[Aim of the task]: Leave the pictures behind and reproduce every line of the listing exactly.

[Supplied records]:
# # # # #
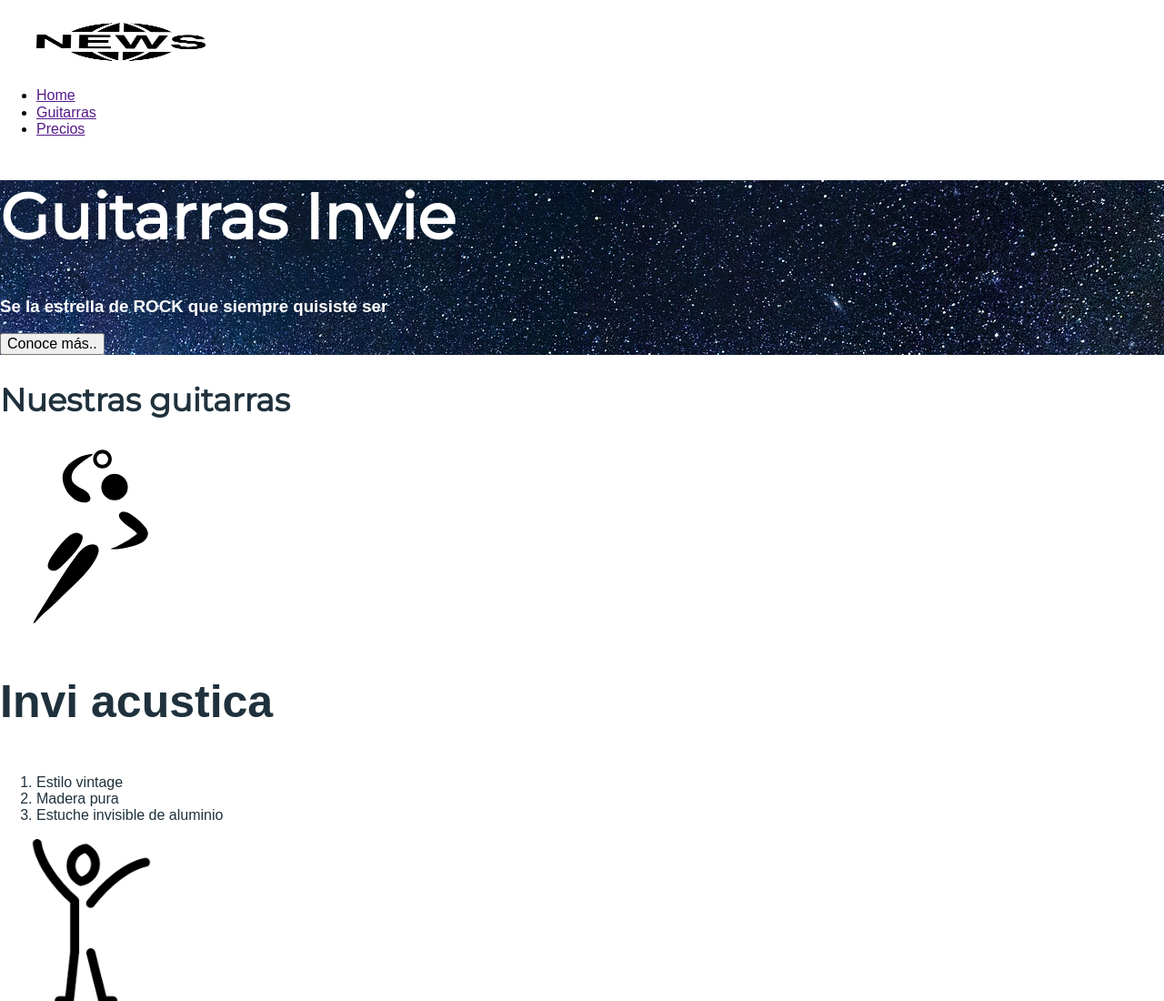
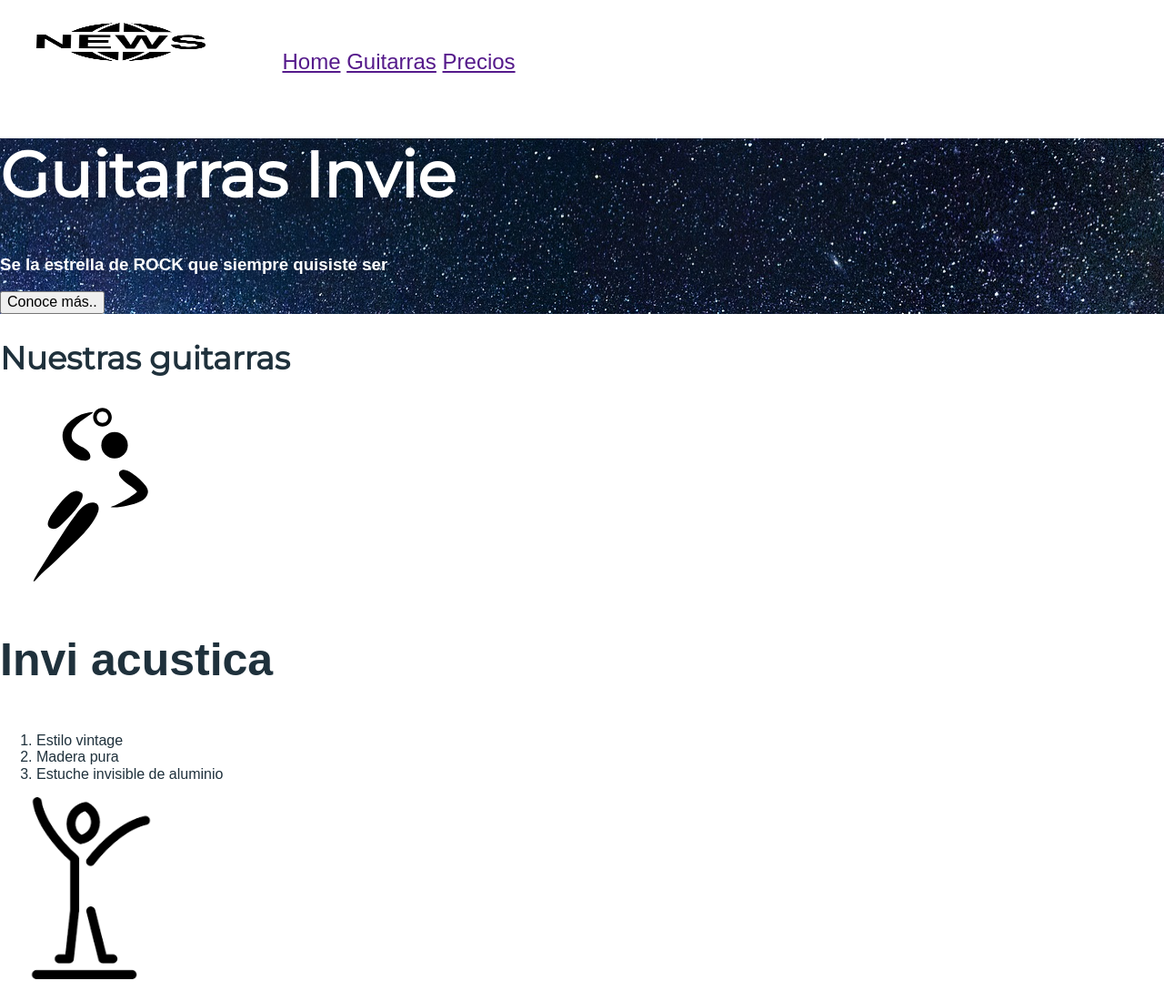
Before and after one commit to etvb/envy, a plain HTML site: page index.html in a window 1280 px wide. Shown: the top 1100 px of the page at 91% size. Drawn offline with Linux system fonts and the light colour scheme; a web font is replaced by a local one.

Commit message:
colocar los elementos del menu uno al lado del otro

```diff
--- a/css/estilos.css
+++ b/css/estilos.css
@@ -3,8 +3,22 @@ body{
 	font-family: 'Allerta', sans-serif;
 
 }
+
+.Header{
+	vertical-align: top;
+}
+
+.Logotipo{
+	display: inline-block;
+}
+
 .Menu{
+	display: inline-block;
 	font-size: 24px;
+}
+
+.Menu li{
+	display:inline-block;
 }
 
 .Portada{
--- a/index.html
+++ b/index.html
@@ -12,7 +12,7 @@
 			<figure class="Logotipo"> <!-- logotipo -->
 				<img src="img/logo.png" alt="logotipo de la empresa" width="186" height="60">
 			</figure>
-			<nav class="nav" class="Menu"> <!-- menu -->
+			<nav class="Menu"> <!-- menu -->
 				<ul>
 					<li>
 						<a href="">Home</a>
```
# # # # #
[Output of the exercise]:
Before and after one commit to etvb/envy, a plain HTML site: page index.html in a window 1280 px wide. Shown: the top 1100 px of the page at 91% size. Drawn offline with Linux system fonts and the light colour scheme; a web font is replaced by a local one.

Commit message:
colocar los elementos del menu uno al lado del otro

```diff
--- a/css/estilos.css
+++ b/css/estilos.css
@@ -3,8 +3,22 @@ body{
 	font-family: 'Allerta', sans-serif;
 
 }
+
+.Header{
+	vertical-align: top;
+}
+
+.Logotipo{
+	display: inline-block;
+}
+
 .Menu{
+	display: inline-block;
 	font-size: 24px;
+}
+
+.Menu li{
+	display:inline-block;
 }
 
 .Portada{
--- a/index.html
+++ b/index.html
@@ -12,7 +12,7 @@
 			<figure class="Logotipo"> <!-- logotipo -->
 				<img src="img/logo.png" alt="logotipo de la empresa" width="186" height="60">
 			</figure>
-			<nav class="nav" class="Menu"> <!-- menu -->
+			<nav class="Menu"> <!-- menu -->
 				<ul>
 					<li>
 						<a href="">Home</a>
```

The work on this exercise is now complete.